Pulse Width Modulation is definitely the preferred method of dimming an LED with a microcontroller, but we were interested in hearing about a different method called Binary Code Modulation. BCM does the same thing as PWM, it turns the LED on and off very rapidly so that your eye cannot detect a flicker. The brightness level is a result of the average amount of time the LED is on versus when it is off. This is called duty cycle and although it can be the same percentage for both PWM and BCD, there is a fundamental difference.
While PWM usually uses a cyclical on/off cycle (30% on, 70% off, repeat) BCD uses a cumulative cycle. As you can see above, each successive bit of binary code carries double significance compared to the previous bit. Now just assign a duty cycle based on your precision, and have an interrupt fire for each bit of the counter. The graph above shows some highs and some lows combining to reach the target duty cycle. An interrupt is used for each bit, and pin changes are made in the service routine.
The benefit of this system is that it is scaleable without adding overhead.
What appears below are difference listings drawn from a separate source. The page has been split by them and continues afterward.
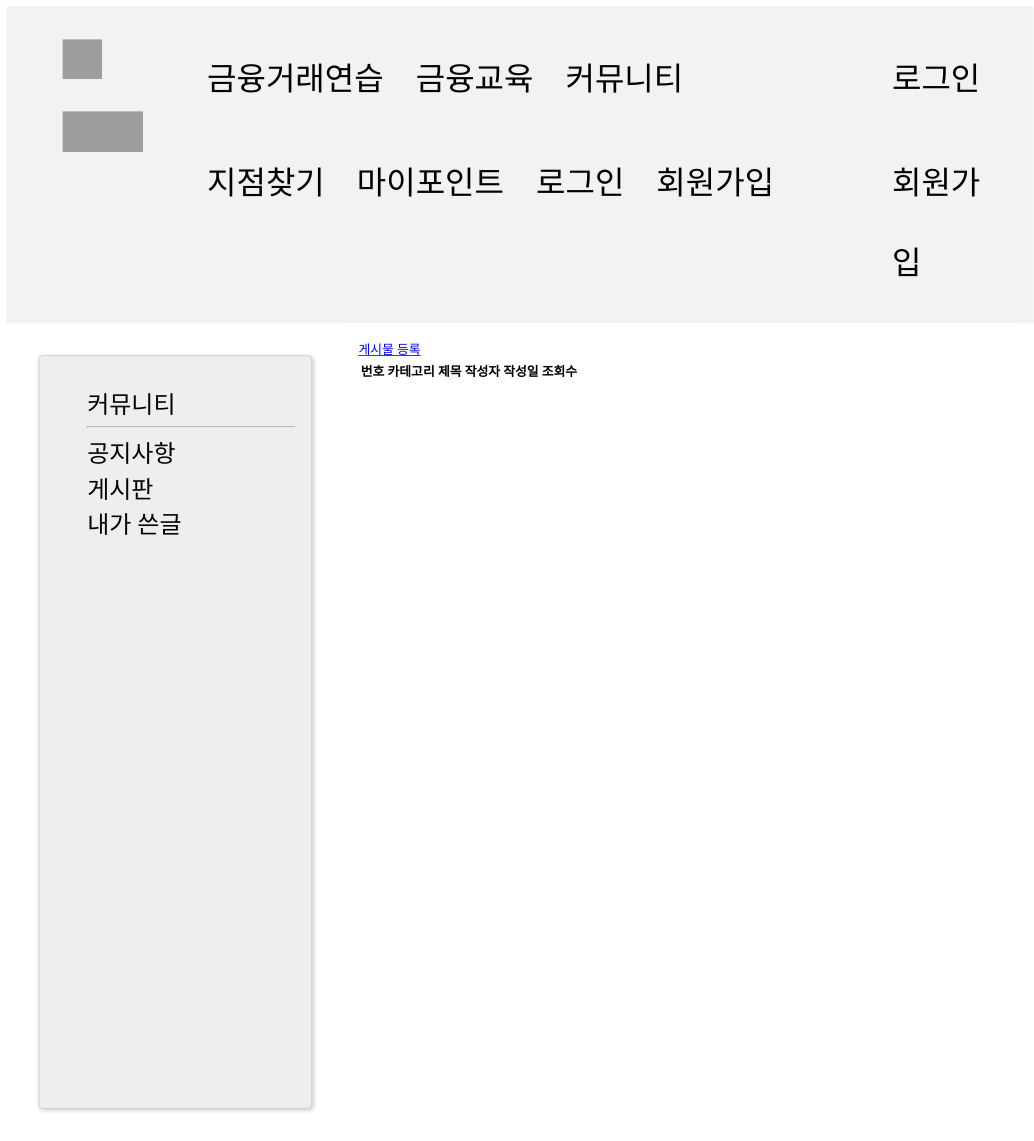
Repository: syc98syc/KB04_TeamProject
Page: http://localhost/jgig/WEB-INF/jsp/board/list.jsp
An editor plug-in stored every save of this project. The page is shown before and after the next save, followed by the edit.
The browser window is 1280 px wide. The page is 1292 px wide, so the pictures cover 1292 px, including what lies to the right of the window. The pictures show the whole page, at 80% of full size.
Pictures or frames that could not be fetched are drawn as grey boxes. Some web fonts or font styles are not loaded; a fallback is used. The page is served by Tomcat 9. Nobody is signed in. Other server files are loaded and not shown. The template is opened directly, without the code that normally fills it, so the values that code supplies are empty.

Above is the page before, as saved 2023-09-06 05:57:28.

### jgig/src/main/webapp/WEB-INF/jsp/board/list.jsp
<%@ page language="java" contentType="text/html; charset=UTF-8"
    pageEncoding="UTF-8"%>
<%@ taglib uri="http://java.sun.com/jsp/jstl/core" prefix="c" %>
<!DOCTYPE html>
<html>
<head>
<meta charset="UTF-8">
<title>웹게시물 목록</title>
<style>
#content {
 	margin-left: 420px; /* 사이드바 너비 + 여백만큼 오른쪽으로 밀어줍니다. */
    flex-grow: 1; /* 남은 공간을 모두 차지하도록 설정 */
    background-color: #fff; /* 배경색 설정 */
    padding: 20px; /* 내부 여백 설정 */
}
</style>
</head>
<body>
<%@ include file="../include/top_navbar.jsp" %>
<%@ include file="../include/left_navbar.jsp" %>
<div id="content">
	<a href="/board_insert_form">게시물 등록</a> <br>
	<table>
		<tr>
		<th>번호</th>
		<th>카테고리</th>
		<th>제목</th>
		<th>작성자</th>
		<th>작성일</th>
		<th>조회수</th>
		<c:forEach items="${board_list}" var="brd">
		<tr>
			<td>${brd.brd_id }</td>
			<td>${brd.brd_category }</td>
			<td><a href="board_detail?no=${brd.brd_id}">${brd.title}</a></td>
			<td>${brd.mem_id }</td>
			<td>${brd.brd_date_created }</td>
			<td>${brd.brd_view }</td>
		</tr>
		</c:forEach>
	</table>
</div>
</body>
</html>

### jgig/src/main/webapp/WEB-INF/jsp/include/top_navbar.jsp
<%@ page language="java" contentType="text/html; charset=UTF-8"
    pageEncoding="UTF-8"%>
<!DOCTYPE html>
<html>
<head>
<meta charset="UTF-8">
<title>Insert title here</title>
<style>
@import url('https://fonts.googleapis.com/css2?family=Nanum+Gothic+Coding:wght@700&display=swap');  /* 글꼴 */

/* 상단 메뉴 스타일 */
        #top-menu {
            background-color: #F2F2F2;
            color: #fff;
            padding: 10px;
            width: 100%;
             display: flex;
  justify-content: center;
        }


    #img1 {
		width: 7vmin;
		height: 7vmin;
	}


	#img2 {
		width: 14vmin;
		height: 7vmin;
	}

	#top-menu a {
    color: #000; /* 링크 글꼴 색상 설정 */
    text-decoration: none; /* 링크 밑줄 제거 */
}

	#top-menu ul{
		list-style: none;
	}
	#top-menu li{
		font-family: 'Nanum Gothic Coding', cursive;
		float: left;
		background: #F2F2F2;
		padding:5px 10px;
		font-size: 40px;
		margin: 10px;
	}

	#top-menu ul li a{
		line-height: 2.5;
	}
</style>
</head>
<body>
	<div id = "top-menu">
		<nav>
				<ul>
					<li><img id="img1" src="resources/img/KB.png"></li>
					<li><img id="img2" src="resources/img/지금입금.png"></li>
				</ul>
		</nav>
		<nav>
				<ul>
					<li class="menu1"><a href="#">금융거래연습</a></li>
					<li class="menu2"><a href="#">금융교육</a></li>
					<li class="menu3"><a href="#">커뮤니티</a></li>
					<li class="menu4"><a href="#">지점찾기</a></li>
					<li class="menu5"><a href="#">마이포인트</a></li>
					<li class="menu6"><a href="#">로그인</a></li>
					<li class="menu7"><a href="#">회원가입</a></li>
				</ul>
		</nav>
		<nav>
				<ul>
					<li class="menu6"><a href="#">로그인</a></li>
					<li class="menu7"><a href="#">회원가입</a></li>
				</ul>
		</nav>
	</div>

</body>
</html>

### jgig/src/main/webapp/WEB-INF/jsp/include/left_navbar.jsp
<%@ page language="java" contentType="text/html; charset=UTF-8"
    pageEncoding="UTF-8"%>
<!DOCTYPE html>
<html>
<head>
<meta charset="UTF-8">
<title>Insert title here</title>
<style>
/* 좌측 사이드바 스타일 */
#sidebar {
    width: 300px; /* 박스 컨테이너의 너비 설정 */
    height: 900px; /* 박스 컨테이너의 높이 설정 */
    background-color: #eee; /* 배경색 설정 */
    color: #000; /* 글꼴 색상 설정 */
    padding: 20px; /* 내부 여백 설정 */
    border: 1px solid #ccc; /* 박스 컨테이너의 테두리 설정 */
    border-radius: 5px; /* 박스 컨테이너의 모서리를 둥글게 설정 */
    box-shadow: 2px 2px 5px rgba(0, 0, 0, 0.2); /* 그림자 효과 추가 */
    line-height: normal;
    display: inline-block;
    vertical-align: middle;
    margin: 40px;
    float: left; /*왼쪽에 떠있게*/
}

/* 좌측 사이드바 링크 스타일 */
#sidebar a {
    color: #000; /* 링크 글꼴 색상 설정 */
    text-decoration: none; /* 링크 밑줄 제거 */
}

/* 좌측 사이드바 링크 호버 스타일 */
#sidebar a:hover {
    text-decoration: underline; /* 호버 상태에서 밑줄 추가 */
}

/* 좌측 사이드바 제목 스타일 */
#sidebar h2 {
    font-size: 24px; /* 제목 글꼴 크기 설정 */
}
	ul{
		list-style: none;
	}
	li{
		display: block; /* 각 <li> 요소를 한 줄에 하나씩 표시 */
		background: #eee;
		font-size: 30px;
	}
</style>
</head>
<body>
	<div id = "sidebar">
		<nav>
				<ul>
					<li>커뮤니티</li> <hr>
					<li class="menu1"><a href="#">공지사항</a></li>
					<li class="menu2"><a href="#">게시판</a></li>
					<li class="menu3"><a href="#">내가 쓴글</a></li>
				</ul>
		</nav>
	</div>

</body>
</html>

After the next save:
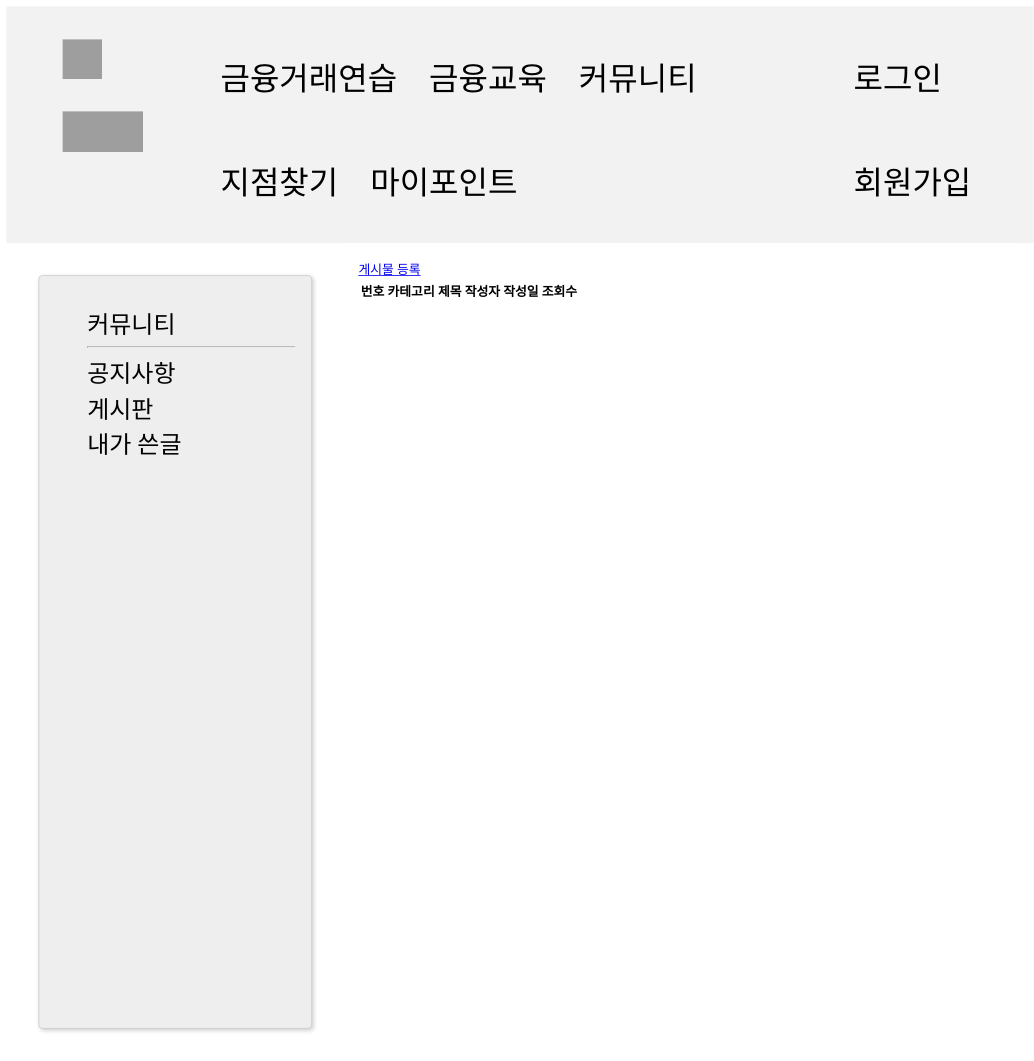
Saved 12 s later.
--- a/jgig/src/main/webapp/WEB-INF/jsp/include/top_navbar.jsp
+++ b/jgig/src/main/webapp/WEB-INF/jsp/include/top_navbar.jsp
@@ -67,8 +67,6 @@
 					<li class="menu3"><a href="#">커뮤니티</a></li>
 					<li class="menu4"><a href="#">지점찾기</a></li>
 					<li class="menu5"><a href="#">마이포인트</a></li>
-					<li class="menu6"><a href="#">로그인</a></li>
-					<li class="menu7"><a href="#">회원가입</a></li>
 				</ul>
 		</nav>
 		<nav>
You’re already running the interrupts so servicing 8 or 128 LEDs doesn’t have vastly different needs as it would with PWM. The big downside is that the more bits of precision you use, the faster your processor must run so that the eye doesn’t detect the lengthy on or off cycles of the higher bits as visible flickering.
Thank you [Yetihehe] for tipping us off about a link that [Tomas Martinsen] left when commenting about an Arduino library for up to 768 PWM outputs.